- _EXERCISE DESCRIPTION_: Please return every line below that contains the string "ratios".

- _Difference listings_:
******************************

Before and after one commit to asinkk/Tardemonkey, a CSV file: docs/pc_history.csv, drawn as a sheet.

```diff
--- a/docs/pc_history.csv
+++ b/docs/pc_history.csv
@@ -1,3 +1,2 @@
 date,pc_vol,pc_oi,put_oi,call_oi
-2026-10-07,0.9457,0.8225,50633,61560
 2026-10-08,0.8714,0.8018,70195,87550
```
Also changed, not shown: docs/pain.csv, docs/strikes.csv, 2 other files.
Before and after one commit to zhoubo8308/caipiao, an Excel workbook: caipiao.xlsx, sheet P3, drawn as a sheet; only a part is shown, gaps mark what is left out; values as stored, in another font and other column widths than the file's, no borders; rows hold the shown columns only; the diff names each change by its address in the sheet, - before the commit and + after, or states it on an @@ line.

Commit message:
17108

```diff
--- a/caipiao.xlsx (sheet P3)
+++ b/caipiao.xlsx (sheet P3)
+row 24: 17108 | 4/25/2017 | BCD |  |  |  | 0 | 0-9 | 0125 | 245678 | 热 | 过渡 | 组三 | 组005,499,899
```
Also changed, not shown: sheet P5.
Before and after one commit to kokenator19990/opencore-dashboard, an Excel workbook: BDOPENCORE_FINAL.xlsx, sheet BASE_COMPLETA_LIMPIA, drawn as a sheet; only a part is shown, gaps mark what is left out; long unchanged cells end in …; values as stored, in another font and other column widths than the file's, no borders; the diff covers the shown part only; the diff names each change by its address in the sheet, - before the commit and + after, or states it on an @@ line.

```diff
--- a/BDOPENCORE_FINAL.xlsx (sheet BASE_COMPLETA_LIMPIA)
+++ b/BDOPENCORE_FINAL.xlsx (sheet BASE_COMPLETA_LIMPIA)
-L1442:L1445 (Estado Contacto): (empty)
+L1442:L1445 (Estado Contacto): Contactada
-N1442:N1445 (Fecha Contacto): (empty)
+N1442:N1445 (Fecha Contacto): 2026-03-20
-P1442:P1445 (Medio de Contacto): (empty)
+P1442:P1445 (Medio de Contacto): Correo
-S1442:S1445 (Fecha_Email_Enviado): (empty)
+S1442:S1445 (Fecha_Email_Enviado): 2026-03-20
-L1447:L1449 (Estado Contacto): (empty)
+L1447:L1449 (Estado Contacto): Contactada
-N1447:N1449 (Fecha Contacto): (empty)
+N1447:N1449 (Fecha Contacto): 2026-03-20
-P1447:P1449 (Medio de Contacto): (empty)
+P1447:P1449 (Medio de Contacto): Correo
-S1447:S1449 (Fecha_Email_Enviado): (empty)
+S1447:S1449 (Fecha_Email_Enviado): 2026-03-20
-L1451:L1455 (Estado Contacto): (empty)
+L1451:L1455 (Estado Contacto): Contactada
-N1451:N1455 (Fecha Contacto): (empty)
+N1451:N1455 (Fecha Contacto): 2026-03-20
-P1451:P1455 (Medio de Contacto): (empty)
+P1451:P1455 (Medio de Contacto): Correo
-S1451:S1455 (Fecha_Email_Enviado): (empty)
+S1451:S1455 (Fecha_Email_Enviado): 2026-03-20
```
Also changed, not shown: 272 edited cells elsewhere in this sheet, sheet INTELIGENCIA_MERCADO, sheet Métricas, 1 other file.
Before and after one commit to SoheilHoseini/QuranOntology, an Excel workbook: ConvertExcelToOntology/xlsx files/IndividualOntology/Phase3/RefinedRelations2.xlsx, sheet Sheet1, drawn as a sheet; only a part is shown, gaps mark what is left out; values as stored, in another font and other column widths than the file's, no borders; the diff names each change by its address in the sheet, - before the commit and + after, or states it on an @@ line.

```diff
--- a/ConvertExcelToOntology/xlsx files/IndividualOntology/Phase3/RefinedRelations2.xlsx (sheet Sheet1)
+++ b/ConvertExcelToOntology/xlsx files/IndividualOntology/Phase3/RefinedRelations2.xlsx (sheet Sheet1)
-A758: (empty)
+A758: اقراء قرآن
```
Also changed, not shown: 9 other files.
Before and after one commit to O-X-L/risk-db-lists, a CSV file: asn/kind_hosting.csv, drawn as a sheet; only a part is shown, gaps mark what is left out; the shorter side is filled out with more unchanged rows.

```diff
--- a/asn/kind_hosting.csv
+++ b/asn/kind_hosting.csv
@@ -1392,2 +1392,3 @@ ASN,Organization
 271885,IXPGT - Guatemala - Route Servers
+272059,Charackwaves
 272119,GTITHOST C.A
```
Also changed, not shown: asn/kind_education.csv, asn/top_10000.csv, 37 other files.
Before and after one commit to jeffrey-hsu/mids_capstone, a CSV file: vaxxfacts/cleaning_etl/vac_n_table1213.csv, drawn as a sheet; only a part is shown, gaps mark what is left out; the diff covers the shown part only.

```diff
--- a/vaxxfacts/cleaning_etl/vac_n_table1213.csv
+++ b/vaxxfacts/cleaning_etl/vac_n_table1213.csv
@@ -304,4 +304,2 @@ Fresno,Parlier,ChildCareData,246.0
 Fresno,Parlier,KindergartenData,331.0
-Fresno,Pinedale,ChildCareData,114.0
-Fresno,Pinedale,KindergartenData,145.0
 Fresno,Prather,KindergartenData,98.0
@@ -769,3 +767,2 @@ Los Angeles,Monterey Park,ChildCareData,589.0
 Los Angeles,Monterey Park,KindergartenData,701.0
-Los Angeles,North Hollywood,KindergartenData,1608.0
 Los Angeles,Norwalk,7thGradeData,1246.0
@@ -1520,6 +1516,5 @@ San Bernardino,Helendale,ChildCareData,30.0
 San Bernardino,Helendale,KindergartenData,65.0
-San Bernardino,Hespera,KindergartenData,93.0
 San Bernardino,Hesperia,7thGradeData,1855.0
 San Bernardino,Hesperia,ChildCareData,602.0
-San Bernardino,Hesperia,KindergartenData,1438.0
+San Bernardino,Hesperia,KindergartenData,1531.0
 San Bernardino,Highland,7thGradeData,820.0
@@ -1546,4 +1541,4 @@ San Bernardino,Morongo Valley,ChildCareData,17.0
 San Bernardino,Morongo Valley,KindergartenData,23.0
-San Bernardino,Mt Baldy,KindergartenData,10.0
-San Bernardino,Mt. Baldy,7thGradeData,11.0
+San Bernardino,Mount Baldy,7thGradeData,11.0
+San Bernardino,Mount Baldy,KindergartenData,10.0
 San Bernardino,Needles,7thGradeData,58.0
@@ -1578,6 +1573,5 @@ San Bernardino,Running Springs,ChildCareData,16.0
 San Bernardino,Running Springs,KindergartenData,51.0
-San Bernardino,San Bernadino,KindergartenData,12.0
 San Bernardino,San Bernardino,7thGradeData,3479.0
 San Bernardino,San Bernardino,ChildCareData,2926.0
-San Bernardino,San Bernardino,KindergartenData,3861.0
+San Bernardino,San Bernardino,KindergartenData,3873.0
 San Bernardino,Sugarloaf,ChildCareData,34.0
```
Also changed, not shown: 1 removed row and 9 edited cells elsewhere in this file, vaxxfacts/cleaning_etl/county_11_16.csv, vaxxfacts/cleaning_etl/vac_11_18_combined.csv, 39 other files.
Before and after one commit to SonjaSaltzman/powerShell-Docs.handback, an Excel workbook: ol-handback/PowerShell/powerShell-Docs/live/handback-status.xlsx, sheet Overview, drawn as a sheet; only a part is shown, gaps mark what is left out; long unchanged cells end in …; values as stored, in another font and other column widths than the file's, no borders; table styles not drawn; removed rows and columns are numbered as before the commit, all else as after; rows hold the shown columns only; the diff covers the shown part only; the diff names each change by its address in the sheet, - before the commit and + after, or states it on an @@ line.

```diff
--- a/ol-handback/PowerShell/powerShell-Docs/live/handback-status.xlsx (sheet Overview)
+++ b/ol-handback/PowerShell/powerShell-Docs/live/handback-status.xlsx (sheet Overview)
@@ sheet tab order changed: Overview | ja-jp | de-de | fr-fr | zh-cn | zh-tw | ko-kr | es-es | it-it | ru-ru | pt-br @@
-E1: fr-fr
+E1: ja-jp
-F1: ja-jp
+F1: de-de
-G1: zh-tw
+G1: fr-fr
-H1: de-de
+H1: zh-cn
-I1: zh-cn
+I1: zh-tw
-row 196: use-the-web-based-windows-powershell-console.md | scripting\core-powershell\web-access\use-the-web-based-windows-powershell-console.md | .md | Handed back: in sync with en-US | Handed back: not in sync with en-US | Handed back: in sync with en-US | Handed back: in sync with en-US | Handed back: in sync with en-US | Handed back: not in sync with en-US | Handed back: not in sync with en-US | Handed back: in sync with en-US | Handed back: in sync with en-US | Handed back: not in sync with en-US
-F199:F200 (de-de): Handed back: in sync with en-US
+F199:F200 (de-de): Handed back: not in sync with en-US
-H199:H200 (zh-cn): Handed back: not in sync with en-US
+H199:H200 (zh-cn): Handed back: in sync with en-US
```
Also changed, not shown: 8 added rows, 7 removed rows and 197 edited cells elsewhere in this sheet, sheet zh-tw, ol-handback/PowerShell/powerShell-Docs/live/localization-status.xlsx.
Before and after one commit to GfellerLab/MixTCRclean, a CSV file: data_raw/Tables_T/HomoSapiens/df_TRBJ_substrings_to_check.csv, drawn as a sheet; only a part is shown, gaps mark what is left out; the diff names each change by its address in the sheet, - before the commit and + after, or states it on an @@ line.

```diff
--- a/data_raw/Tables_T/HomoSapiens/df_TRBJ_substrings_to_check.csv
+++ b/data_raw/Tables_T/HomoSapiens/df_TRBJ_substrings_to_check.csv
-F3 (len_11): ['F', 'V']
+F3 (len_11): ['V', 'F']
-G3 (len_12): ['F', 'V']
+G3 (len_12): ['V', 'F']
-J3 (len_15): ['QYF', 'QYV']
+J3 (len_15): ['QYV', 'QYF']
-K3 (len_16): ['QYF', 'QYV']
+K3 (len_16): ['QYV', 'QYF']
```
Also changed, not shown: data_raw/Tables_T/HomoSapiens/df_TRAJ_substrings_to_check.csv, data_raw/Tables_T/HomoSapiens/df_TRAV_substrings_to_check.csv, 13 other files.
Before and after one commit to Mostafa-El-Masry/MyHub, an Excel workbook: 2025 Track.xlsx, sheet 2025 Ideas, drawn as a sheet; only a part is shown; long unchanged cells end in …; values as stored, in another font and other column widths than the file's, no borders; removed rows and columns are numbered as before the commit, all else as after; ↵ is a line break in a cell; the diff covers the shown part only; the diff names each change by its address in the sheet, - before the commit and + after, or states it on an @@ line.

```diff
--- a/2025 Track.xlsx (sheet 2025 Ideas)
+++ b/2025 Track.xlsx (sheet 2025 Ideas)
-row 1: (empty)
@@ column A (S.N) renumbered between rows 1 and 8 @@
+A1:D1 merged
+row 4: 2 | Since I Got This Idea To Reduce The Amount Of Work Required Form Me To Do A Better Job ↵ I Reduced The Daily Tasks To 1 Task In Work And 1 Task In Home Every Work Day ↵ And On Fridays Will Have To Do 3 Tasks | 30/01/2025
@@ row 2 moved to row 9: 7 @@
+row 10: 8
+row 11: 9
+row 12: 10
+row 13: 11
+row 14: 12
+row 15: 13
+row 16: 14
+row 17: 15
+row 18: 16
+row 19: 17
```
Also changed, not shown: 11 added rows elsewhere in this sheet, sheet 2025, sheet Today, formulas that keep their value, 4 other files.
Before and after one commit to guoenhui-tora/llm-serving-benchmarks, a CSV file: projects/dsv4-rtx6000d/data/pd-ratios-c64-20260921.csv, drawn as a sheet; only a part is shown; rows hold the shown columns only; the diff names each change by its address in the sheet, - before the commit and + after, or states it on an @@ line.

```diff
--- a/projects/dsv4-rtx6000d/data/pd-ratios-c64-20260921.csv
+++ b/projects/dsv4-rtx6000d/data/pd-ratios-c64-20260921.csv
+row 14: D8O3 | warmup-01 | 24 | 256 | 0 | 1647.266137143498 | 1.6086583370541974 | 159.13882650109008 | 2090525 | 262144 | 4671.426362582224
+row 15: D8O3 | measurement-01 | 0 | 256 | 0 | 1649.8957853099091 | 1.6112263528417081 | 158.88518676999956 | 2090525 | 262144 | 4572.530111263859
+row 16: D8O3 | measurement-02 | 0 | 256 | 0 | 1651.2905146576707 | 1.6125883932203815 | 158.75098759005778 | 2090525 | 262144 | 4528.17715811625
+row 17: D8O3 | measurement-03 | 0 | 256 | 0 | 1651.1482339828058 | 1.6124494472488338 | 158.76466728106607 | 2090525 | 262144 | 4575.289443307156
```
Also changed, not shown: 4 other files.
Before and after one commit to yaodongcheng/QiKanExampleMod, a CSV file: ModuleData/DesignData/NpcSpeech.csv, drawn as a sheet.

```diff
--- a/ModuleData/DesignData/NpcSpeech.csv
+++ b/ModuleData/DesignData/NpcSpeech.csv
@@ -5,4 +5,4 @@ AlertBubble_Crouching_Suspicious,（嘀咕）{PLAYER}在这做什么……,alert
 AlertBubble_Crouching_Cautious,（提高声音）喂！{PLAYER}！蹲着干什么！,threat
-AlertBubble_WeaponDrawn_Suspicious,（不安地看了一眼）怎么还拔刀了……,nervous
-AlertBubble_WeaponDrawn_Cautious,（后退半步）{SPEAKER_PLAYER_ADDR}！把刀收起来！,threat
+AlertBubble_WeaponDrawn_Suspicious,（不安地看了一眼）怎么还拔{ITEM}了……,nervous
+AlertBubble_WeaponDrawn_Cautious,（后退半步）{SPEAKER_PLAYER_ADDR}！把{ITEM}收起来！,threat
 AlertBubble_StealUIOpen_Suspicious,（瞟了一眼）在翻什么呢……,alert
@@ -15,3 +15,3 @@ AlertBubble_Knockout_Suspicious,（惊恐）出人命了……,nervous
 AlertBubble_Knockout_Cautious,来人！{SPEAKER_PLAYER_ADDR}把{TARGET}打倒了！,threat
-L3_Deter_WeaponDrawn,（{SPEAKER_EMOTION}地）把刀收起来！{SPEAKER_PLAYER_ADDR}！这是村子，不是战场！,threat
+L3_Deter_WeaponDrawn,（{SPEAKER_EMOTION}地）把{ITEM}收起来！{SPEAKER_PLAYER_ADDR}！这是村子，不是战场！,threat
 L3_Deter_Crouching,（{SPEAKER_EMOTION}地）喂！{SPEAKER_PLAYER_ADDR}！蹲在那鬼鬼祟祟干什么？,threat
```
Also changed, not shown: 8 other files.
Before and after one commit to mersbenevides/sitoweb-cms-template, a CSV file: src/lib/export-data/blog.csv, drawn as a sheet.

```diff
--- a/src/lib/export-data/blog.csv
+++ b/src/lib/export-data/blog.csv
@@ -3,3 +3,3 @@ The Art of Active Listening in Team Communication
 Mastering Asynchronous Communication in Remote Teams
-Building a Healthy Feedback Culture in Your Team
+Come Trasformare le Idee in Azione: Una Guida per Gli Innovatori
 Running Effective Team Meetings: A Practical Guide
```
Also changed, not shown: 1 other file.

******************************

- _RESULT_:
Before and after one commit to guoenhui-tora/llm-serving-benchmarks, a CSV file: projects/dsv4-rtx6000d/data/pd-ratios-c64-20260921.csv, drawn as a sheet; only a part is shown; rows hold the shown columns only; the diff names each change by its address in the sheet, - before the commit and + after, or states it on an @@ line.
--- a/projects/dsv4-rtx6000d/data/pd-ratios-c64-20260921.csv
+++ b/projects/dsv4-rtx6000d/data/pd-ratios-c64-20260921.csv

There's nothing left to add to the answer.